Himalayan Garden

Himalayan Garden – a vision for the future

by Northern Life

The award-winning, 20-acre Himalayan Garden and Sculpture Park at Grewelthorpe, near Ripon, will be open from Good Friday (April 14th) until June 25th.

In addition – from June 1st – the new 12 acre “Hutts Arboretum”, planted with over 300 species and cultivars of trees and also featuring the new dramatic Fir Cone sculpture, will be open to the public for the first time.

Also, as part of the ongoing projects in the gardens, a newly created area of woodland covering over 14½ acres which has been planted with rare trees and shrubs, can be seen from the lakeside and will be enjoyed by the public in future years.

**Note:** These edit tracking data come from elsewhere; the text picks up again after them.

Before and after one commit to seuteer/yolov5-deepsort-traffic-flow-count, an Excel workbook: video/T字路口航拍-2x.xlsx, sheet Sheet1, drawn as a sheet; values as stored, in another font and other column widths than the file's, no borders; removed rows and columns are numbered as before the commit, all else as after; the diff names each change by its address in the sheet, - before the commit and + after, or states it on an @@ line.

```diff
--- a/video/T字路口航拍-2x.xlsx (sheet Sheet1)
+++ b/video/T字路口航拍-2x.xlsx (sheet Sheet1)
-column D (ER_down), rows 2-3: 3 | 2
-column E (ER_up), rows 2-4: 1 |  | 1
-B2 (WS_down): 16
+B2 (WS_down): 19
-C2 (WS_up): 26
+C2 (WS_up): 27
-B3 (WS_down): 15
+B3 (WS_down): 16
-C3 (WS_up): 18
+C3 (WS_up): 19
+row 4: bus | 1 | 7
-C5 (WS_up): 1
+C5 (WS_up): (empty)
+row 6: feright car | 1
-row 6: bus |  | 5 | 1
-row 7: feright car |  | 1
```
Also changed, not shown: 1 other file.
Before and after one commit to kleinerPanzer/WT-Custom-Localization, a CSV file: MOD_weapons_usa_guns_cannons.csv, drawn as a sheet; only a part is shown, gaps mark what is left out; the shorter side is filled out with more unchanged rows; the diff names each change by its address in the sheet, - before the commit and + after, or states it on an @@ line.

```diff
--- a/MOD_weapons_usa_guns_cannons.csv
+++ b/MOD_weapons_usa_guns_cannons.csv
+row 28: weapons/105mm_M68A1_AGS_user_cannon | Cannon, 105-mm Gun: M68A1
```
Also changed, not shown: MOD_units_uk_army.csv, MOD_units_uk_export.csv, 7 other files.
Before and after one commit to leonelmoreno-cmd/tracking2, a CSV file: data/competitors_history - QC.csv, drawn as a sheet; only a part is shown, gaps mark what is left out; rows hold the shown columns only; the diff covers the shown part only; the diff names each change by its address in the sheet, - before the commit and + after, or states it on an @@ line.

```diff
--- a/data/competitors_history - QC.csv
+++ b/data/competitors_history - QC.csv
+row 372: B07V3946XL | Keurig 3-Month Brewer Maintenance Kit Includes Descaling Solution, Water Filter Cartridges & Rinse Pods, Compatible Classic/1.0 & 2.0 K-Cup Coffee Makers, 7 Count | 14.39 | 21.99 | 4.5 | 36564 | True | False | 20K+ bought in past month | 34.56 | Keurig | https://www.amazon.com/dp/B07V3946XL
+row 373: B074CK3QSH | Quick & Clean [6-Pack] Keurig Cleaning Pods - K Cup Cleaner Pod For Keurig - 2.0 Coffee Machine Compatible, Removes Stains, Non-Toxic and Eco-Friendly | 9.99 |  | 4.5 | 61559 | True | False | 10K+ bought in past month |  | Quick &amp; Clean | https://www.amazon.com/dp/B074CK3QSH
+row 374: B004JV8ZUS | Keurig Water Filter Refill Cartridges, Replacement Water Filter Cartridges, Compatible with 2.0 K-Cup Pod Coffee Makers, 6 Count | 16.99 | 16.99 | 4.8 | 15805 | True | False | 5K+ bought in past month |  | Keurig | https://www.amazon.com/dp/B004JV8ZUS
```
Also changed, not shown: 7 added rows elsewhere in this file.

Fir Cone sculpture

Fir Cone sculpture

Also new for the 2017 season is a purpose-built, 50-seater cafe serving a range of teas and
coffees as well as snacks and soup. Another new facility is an information and educational centre where visitors can learn all about the history of the gardens, why rhododendrons, azaleas, flora and fauna thrive here and how the gardens are providing a safe haven for plants that have all but disappeared in the wild. There is also an ongoing programme of encouraging birds in and around the garden. Unusual visitors last year were a pair of pied flycatchers and two Cettis warblers.

The gardens – which attract some 10,000 visitors each spring – are widely considered to have the North of England’s largest collection of rhododendrons, azaleas and magnolias. There are nearly 20,000 plants including some 1,400 rhododendron varieties, 250 azalea varieties and 150 different magnolias – all set in a beautiful valley with scenic woodland walks and some 60 permanent sculptures. Exotic varieties flourishing here include Schefflera Impressa from Northern India; Rhododendron sinofalconeri; an old Rhododendron ‘Loderi Venus’; a Daphniphyllum macropodum from Korea and a Lyonothamnus floribundus ssp. asplenifoliius (Catalina Ironwood) from California.

A large collection of flowering Cornus extends the season with further interest provided by Sorbus, Acer, Cercidiphyllum, Disanthus, Cercis, Menziesia and Enkianthus. Other plants of interest include highly scented Loderi and Embothrium coccineum (Chilean fire bush).

Various species of rhododendrons that are almost extinct in the wild are happily growing at The Hutts. In the future these rare species will be propagated to increase their numbers to create a conservation garden. The well-stocked nursery, which has nearly 200 different varieties of rhododendron as well as many other hardy ericaceous shrubs and perennials, has also been extended.

Opening hours are 10am to 4pm Tuesdays to Sundays, admission £7.50 (children under 12 free), tel 01765 658009, www.himalayangarden.com